WHAT IS REQUIRED
In the entries, find all lines that hold the word "hand" and copy them.

INPUT DATA section start

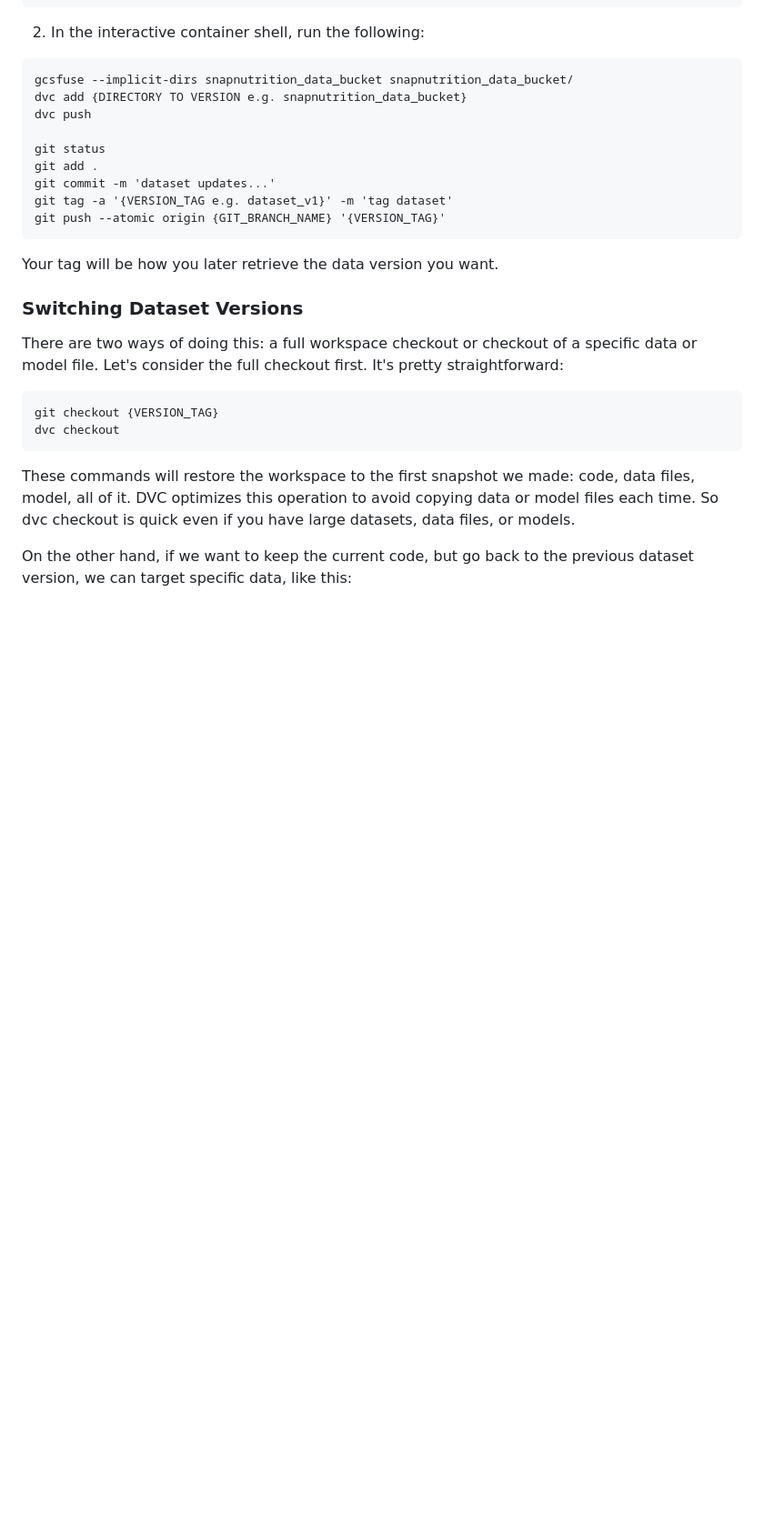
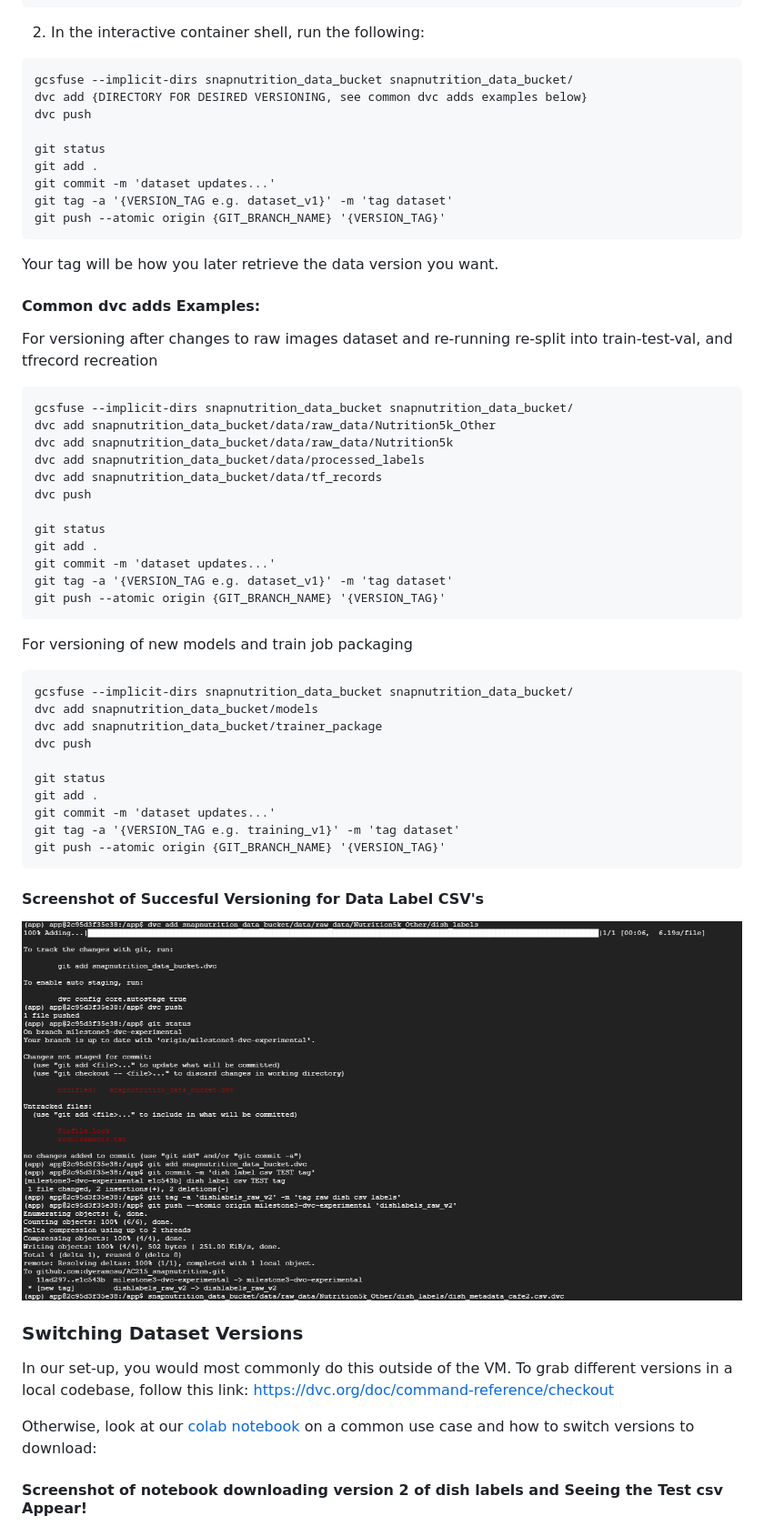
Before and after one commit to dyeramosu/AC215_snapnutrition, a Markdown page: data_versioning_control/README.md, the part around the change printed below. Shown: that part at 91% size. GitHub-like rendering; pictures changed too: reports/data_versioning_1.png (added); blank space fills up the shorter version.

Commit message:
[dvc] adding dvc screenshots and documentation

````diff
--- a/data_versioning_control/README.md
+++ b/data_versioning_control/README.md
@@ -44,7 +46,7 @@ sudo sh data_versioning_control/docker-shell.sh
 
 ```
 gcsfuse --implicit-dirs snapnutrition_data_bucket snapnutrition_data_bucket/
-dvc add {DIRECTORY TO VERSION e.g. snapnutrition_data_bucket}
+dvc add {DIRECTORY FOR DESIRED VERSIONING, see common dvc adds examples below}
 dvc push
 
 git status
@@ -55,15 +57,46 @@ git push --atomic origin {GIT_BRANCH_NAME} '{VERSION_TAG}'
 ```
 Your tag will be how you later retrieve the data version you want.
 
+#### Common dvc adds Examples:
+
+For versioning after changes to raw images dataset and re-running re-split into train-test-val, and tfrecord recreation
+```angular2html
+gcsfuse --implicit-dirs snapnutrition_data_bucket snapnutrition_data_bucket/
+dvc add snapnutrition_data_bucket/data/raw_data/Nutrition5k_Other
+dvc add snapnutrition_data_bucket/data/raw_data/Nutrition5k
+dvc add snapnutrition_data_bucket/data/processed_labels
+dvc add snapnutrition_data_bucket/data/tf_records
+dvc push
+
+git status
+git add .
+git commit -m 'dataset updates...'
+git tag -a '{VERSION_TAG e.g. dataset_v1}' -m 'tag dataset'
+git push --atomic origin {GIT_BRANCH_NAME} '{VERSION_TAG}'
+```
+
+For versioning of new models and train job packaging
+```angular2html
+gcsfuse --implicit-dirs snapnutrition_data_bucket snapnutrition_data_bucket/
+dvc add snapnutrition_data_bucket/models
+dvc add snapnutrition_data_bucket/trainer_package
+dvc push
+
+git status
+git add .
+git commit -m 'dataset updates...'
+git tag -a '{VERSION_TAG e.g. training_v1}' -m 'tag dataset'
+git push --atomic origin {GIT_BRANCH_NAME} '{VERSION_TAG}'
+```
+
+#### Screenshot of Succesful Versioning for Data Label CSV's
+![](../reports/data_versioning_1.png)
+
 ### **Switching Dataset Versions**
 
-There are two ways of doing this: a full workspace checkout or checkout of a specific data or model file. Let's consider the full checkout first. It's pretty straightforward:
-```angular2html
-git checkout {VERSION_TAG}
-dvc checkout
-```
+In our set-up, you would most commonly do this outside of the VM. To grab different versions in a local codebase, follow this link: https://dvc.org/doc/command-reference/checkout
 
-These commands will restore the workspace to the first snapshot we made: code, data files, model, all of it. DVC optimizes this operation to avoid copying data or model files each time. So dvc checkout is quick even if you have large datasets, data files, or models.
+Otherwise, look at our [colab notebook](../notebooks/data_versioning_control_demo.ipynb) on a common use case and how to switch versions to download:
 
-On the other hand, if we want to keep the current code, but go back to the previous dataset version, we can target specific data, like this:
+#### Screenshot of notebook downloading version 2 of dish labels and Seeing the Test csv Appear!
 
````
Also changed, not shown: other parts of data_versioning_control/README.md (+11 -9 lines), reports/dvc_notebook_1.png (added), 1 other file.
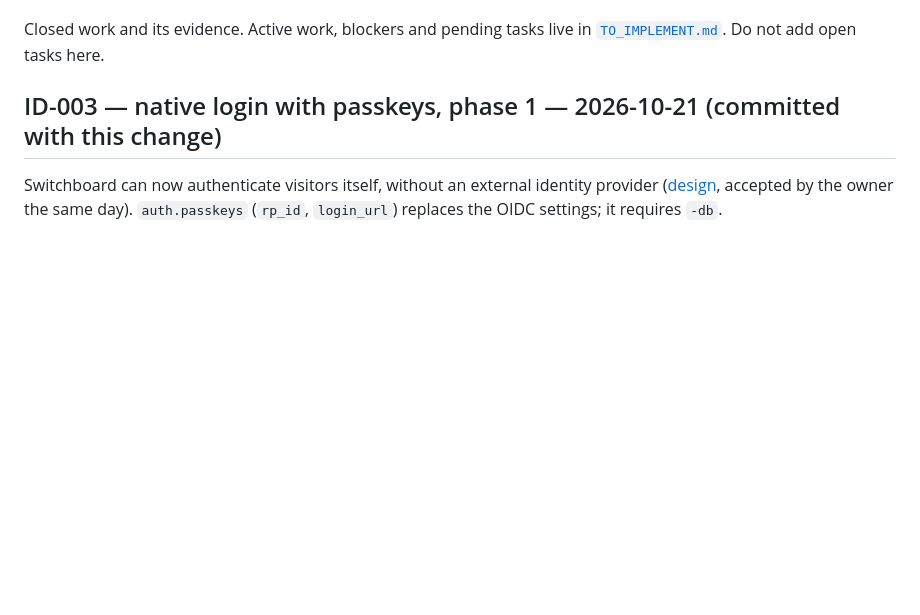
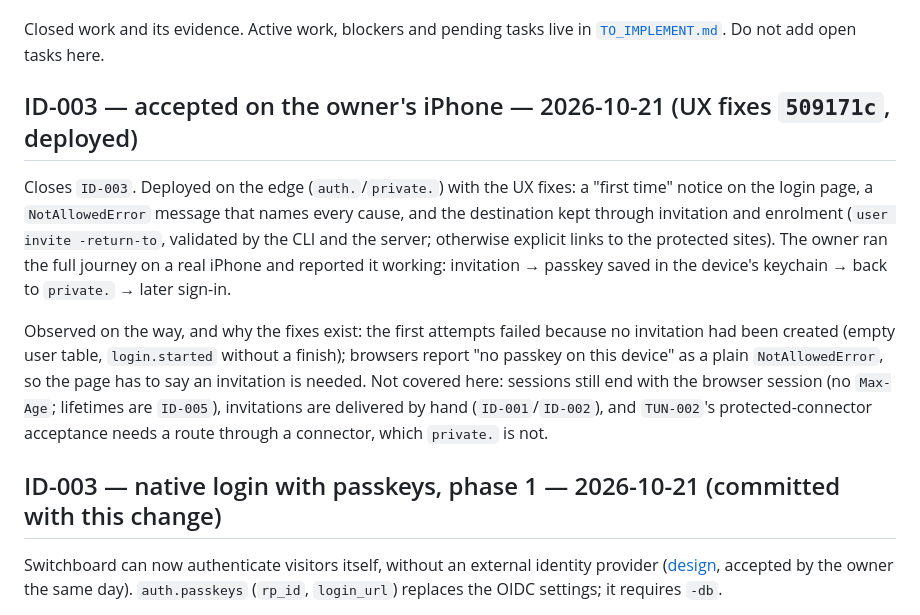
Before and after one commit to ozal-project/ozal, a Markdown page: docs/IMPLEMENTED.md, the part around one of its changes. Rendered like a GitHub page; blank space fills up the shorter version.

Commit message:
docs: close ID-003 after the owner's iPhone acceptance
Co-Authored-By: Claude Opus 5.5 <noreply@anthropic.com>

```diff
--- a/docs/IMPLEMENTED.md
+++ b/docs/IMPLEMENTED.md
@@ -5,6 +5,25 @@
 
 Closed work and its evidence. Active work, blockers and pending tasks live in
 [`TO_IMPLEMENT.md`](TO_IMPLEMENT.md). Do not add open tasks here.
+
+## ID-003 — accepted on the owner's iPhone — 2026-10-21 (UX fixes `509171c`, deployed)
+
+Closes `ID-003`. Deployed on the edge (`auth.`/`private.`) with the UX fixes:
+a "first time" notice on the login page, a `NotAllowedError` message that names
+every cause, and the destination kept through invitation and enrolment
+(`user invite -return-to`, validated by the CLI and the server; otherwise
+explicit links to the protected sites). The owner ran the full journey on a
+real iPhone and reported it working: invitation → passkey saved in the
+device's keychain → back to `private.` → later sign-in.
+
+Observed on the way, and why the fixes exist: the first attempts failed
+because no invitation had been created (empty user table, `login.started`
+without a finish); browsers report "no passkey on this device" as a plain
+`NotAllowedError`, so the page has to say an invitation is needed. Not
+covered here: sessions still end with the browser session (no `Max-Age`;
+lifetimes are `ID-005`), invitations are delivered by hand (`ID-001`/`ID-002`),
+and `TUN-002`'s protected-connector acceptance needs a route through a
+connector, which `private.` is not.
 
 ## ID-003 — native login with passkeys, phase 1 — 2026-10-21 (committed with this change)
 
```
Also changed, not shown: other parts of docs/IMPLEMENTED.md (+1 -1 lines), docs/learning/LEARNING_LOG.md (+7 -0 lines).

INPUT DATA section end

YOUR RESPONSE
-On the other hand, if we want to keep the current code, but go back to the previous dataset version, we can target specific data, like this:
+lifetimes are `ID-005`), invitations are delivered by hand (`ID-001`/`ID-002`),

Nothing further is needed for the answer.